The corruption investigation into the Los Angeles County assessor's office broadened Tuesday with prosecutors filing dozens of new charges against embattled Assessor John Noguez, one of his former top aides and a tax consultant.
The three were originally arrested in October in an alleged scheme to trade bribes for lower property tax bills, costing the county $1.16 million in revenue. The new charges filed Tuesday bring the alleged loss to $9.8 million, prosecutors said.
Noguez is Los Angeles County's elected assessor, responsible for determining the taxable value of more than 2.3 million pieces of real estate.
Prosecutors allege that Noguez accepted bribes from consultant Ramin Salari to lower property tax assessments for some of Salari's wealthy clients — many of them on the Westside — who in turn typically paid Salari 50% of any tax refunds they received.
Mark McNeil, one of Noguez's deputies, is accused of making sure property assessments were lowered for the selected property owners.
Noguez, Salari and McNeil have pleaded not guilty to all of the charges.
Prosecutors surprised the three men at a routine hearing in their case Tuesday, charging them with 41 new felonies involving bribes allegedly paid to reduce assessed values on up to 18 additional properties across Los Angeles County, including Pasadena, Torrance and Van Nuys.
Salari was charged in all of the new felonies, which included grand theft and bribery.
Noguez and McNeil were included in 11 new counts of misappropriation of public funds.
Among the new properties, according to prosecutors: The Plaza Las Fuentes complex in Pasadena, where taxes were reduced by $4.2 million; the Tahiti Marina apartments in Marina Del Rey where taxes were reduced by $3.4 million; and a car dealership in the South Bay that disappeared from the tax roll altogether for a time, saving the owners $1.4 million in taxes.

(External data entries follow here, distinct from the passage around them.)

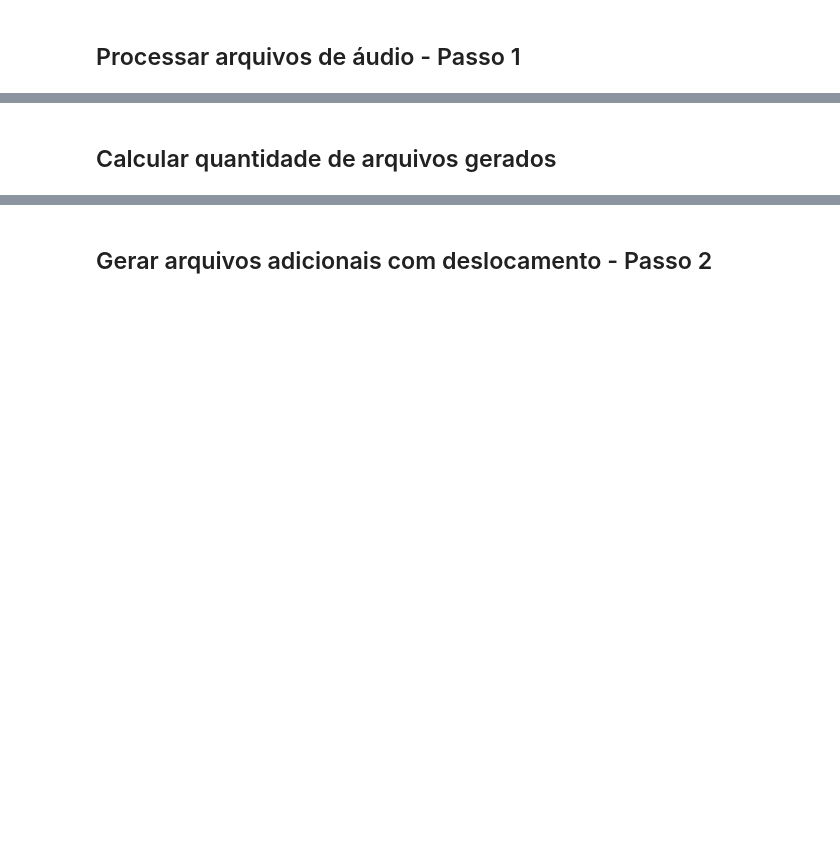
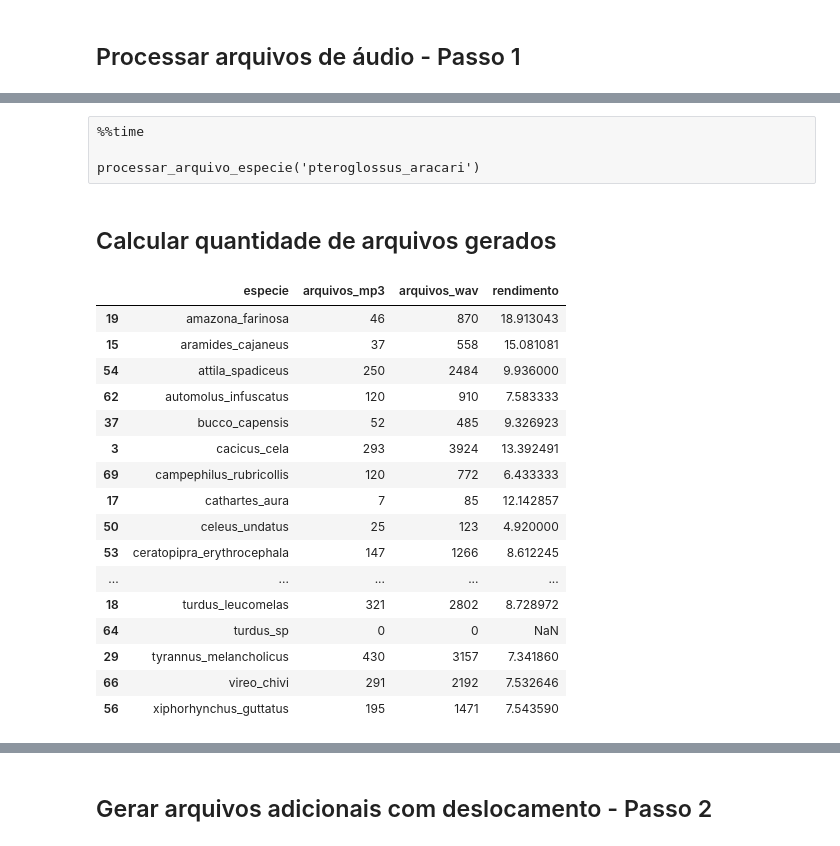
Before and after one commit to hjort/bird-reco, a Jupyter notebook: 21-preparar-massa-audio-wav.ipynb, the cells around one changed output, grey strips where cells are left out. Saved outputs shown, nothing was run; the diff lists cells and outputs as text; code cells hidden in the pictures; blank space fills up the shorter version.

```diff
--- a/21-preparar-massa-audio-wav.ipynb
+++ b/21-preparar-massa-audio-wav.ipynb
@@ -212,3 +183,7 @@ especie: trogon_melanurus
+# %% [raw]
+%%time
+
+processar_arquivo_especie('pteroglossus_aracari')
 # %% [markdown]
 ## Calcular quantidade de arquivos gerados
 # %%
@@ -219,8 +194,29 @@ for especie in especies:
 #arquivos
 # %%
 df['arquivos_wav'] = arquivos
-maior_qtde = max(df['arquivos_wav'])
-df['diferenca'] = maior_qtde - df['arquivos_wav']
-df['multiplicacao'] = df[['diferenca', 'arquivos_mp3']].apply(
-    lambda x: np.round(x[0] / x[1], 0), axis=1)
+#maior_qtde = max(df['arquivos_wav'])
+#df['diferenca'] = maior_qtde - df['arquivos_wav']
+#df['multiplicacao'] = df[['diferenca', 'arquivos_mp3']].apply(
+#    lambda x: np.round(x[0] / x[1], 0), axis=1)
+df['rendimento'] = df['arquivos_wav'] / df['arquivos_mp3']
+#df['mp3_necessarios'] = df['diferenca'] / df['rendimento']
+#df['variacoes_mp3'] = df['mp3_necessarios'] / df['arquivos_mp3']
 df.sort_values('especie')
+# %% [output]
+|  | especie | arquivos_mp3 | arquivos_wav | rendimento |
+| 19 | amazona_farinosa | 46 | 870 | 18.913043 |
+| 15 | aramides_cajaneus | 37 | 558 | 15.081081 |
+| 54 | attila_spadiceus | 250 | 2484 | 9.936000 |
+| 62 | automolus_infuscatus | 120 | 910 | 7.583333 |
+| 37 | bucco_capensis | 52 | 485 | 9.326923 |
+| 3 | cacicus_cela | 293 | 3924 | 13.392491 |
+| 69 | campephilus_rubricollis | 120 | 772 | 6.433333 |
+| 17 | cathartes_aura | 7 | 85 | 12.142857 |
+| 50 | celeus_undatus | 25 | 123 | 4.920000 |
+| 53 | ceratopipra_erythrocephala | 147 | 1266 | 8.612245 |
+| ... | ... | ... | ... | ... |
+| 18 | turdus_leucomelas | 321 | 2802 | 8.728972 |
+| 64 | turdus_sp | 0 | 0 | NaN |
+| 29 | tyrannus_melancholicus | 430 | 3157 | 7.341860 |
+| 66 | vireo_chivi | 291 | 2192 | 7.532646 |
+| 56 | xiphorhynchus_guttatus | 195 | 1471 | 7.543590 |
```
Also changed, not shown: parts of 21 cells of this notebook, 5 other files.
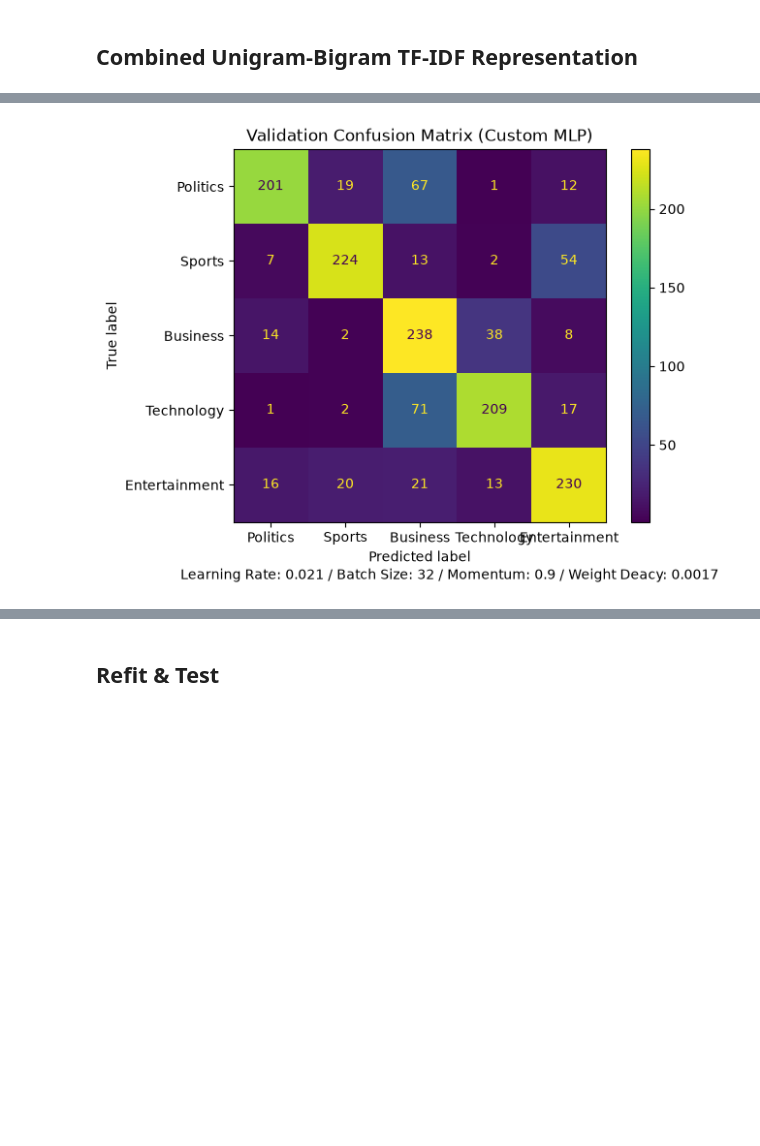
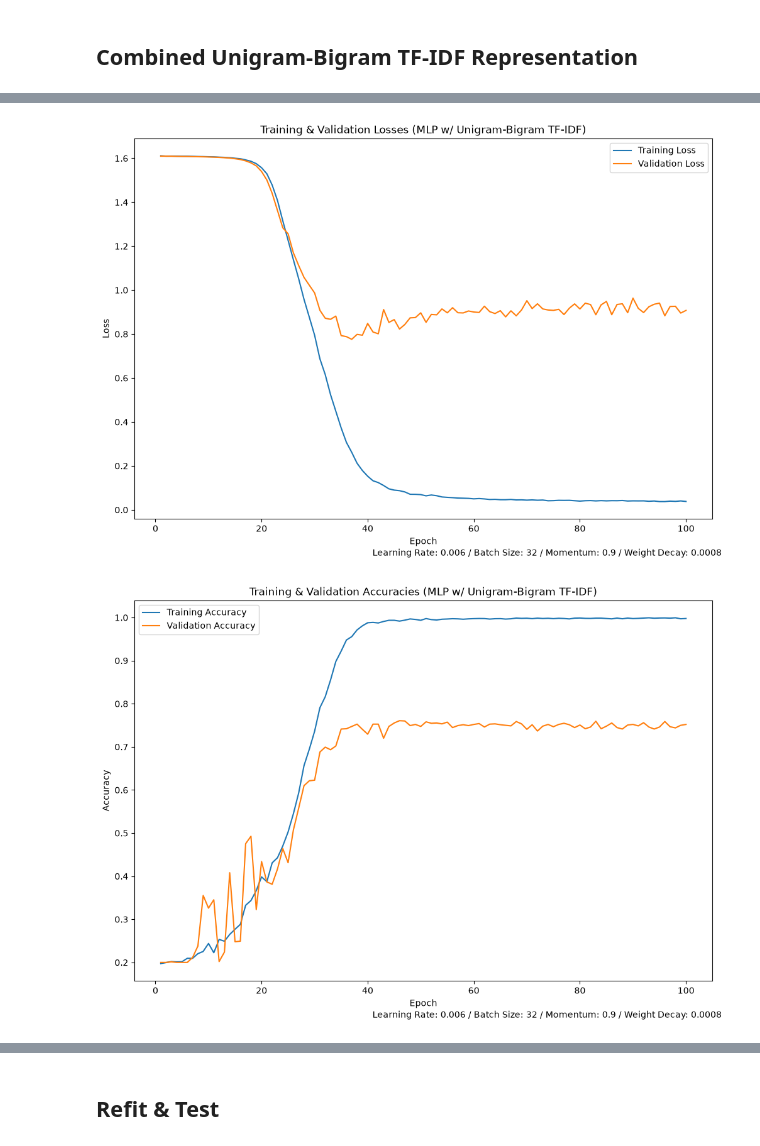
Before and after one commit to hotbox-works/News-Classification-Project, a Jupyter notebook: project1-text_representation_extension.ipynb, the cells around one changed output, grey strips where cells are left out. Saved outputs shown, nothing was run; the diff lists cells and outputs as text; code cells hidden in the pictures; blank space fills up the shorter version.

```diff
--- a/project1-text_representation_extension.ipynb
+++ b/project1-text_representation_extension.ipynb
@@ -875,17 +514,50 @@ plt.show()
-# %%
-cm = confusion_matrix(
-    validation_trues,
-    validation_predictions
-)
-
-cm_display = ConfusionMatrixDisplay(confusion_matrix=cm, display_labels=LABELS["Set A"].to_list())  # overriding display_labels to show the actual labels
-cm_display.plot(values_format='d')
-
-plt.title("Validation Confusion Matrix (Custom MLP)")
-
-plt.figtext(1, 0, f"Learning Rate: {LEARNING_RATE} / Batch Size: {BATCH_SIZE} / Momentum: {MOMENTUM} / Weight Deacy: {WEIGHT_DECAY}", ha="right")
-
-plt.tight_layout()
-plt.show()
-# %% [output]
-[figure, removed]
+# %%
+model_name = "MLP w/ Unigram-Bigram TF-IDF"
+hyperparams = {
+    "learning_rate": LEARNING_RATE,
+    "batch_size": BATCH_SIZE,
+    "momentum": MOMENTUM,
+    "weight_decay": WEIGHT_DECAY
+}
+
+plot_losses(
+    EPOCHS,
+    training_losses,
+    validation_losses,
+    model_name,
+    hyperparams)
+
+plot_accuracies(
+    EPOCHS,
+    training_accuracies,
+    validation_accuracies,
+    model_name,
+    hyperparams)
+
+plot_f1s(
+    EPOCHS,
+    training_f1macros,
+    validation_f1macros,
+    training_f1s,
+    validation_f1s,
+    model_name,
+    hyperparams)
+
+plot_precisions_and_recalls(
+    EPOCHS,
+    training_precisions,
+    validation_precisions,
+    training_recalls,
+    validation_recalls,
+    model_name,
+    hyperparams)
+
+plot_confusion_matrix(
+    LABELS["Set A"].to_list(),
+    validation_trues,
+    validation_predictions,
+    model_name,
+    hyperparams)
+# %% [output]
+[figure, added]
+[figure, added]
```
Also changed, not shown: parts of 20 cells of this notebook, 3 other files.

Representatives of those properties did not immediately respond to requests for comment.
Prosecutors said the reductions came about as a result of more than $175,000 in bribes Salari paid to a fourth man, former low-level assessor's office employee Scott Schenter.
Schenter was arrested in Mayand accused of illegal reductions that wiped nearly $172 million from the county tax rolls. He has been cooperating with prosecutors since then.
Schenter's attorney, John Powers, said Tuesday that his client "has acknowledged to the district attorney's office that he did in fact receive bribes for reducing property values for Ramin Salari." Powers declined to say how much Schenter has admitted taking, or which properties were involved.
Salari's attorney, Mark Werksman, denied that his client ever bribed Schenter, whom he described as "a loose cannon who will say anything and do anything to make himself important and to get what he wants. What he wants now is a reduced sentence."
Deputy Dist. Atty. Susan Schwartz told reporters outside the courtroom Tuesday that "our investigation is ongoing," but she did not elaborate. Sources close to the inquiry have said investigators are exploring charges against property owners and other assessor's office employees.
Noguez has been on paid leave from his $197,000-per-year assessor's job since June. After his arrest in October, he spent about five months in jail before raising $1-million bail.
The scandal that engulfed him began in January 2011, when supervisors in the assessor's Culver City office discovered that Schenter had inexplicably lowered taxable values on pricey parcels in Brentwood, Pacific Palisades and Beverly Hills.
Schenter subsequently told The Times, and then prosecutors, that he hoped the recipients of those reductions could be persuaded to contribute to Noguez's 2010 election campaign. Many of the homeowners and business owners were Salari's clients.
Noguez, who was a career civil servant at the assessor's office before running for the agency's top job, has said that he may have asked Schenter for help raising campaign money, but denies asking him to lower property values to drum up contributions.
In October, Noguez was charged with taking $185,000 in bribes from Salari in 2010 while he was running for office. Prosecutors alleged that $5,000 of that was in the form of campaign contributions, the rest was paid through personal checks from Salari that Noguez did not report on his financial disclosure forms.
Asked about those payments Tuesday morning, Salari said, "They were loans. I don't know all the reporting requirements, all I know is I did nothing wrong."
Salari has consistently maintained that all of the reductions he got for his clients were warranted, most of them based on the decline in real estate values in the last decade.
Also on Tuesday, prosecutors filed a new motion to seize millions of dollars worth of Salari's assets, including bank accounts, his Scottsdale, Ariz., home, his mother's home in Encino and a Mercedes, a BMW, an Infiniti and a Ferrari.
A judge had ordered all of that property returned to Salari yesterday — before the new charges.
Times staff writer Doug Smith contributed to this report.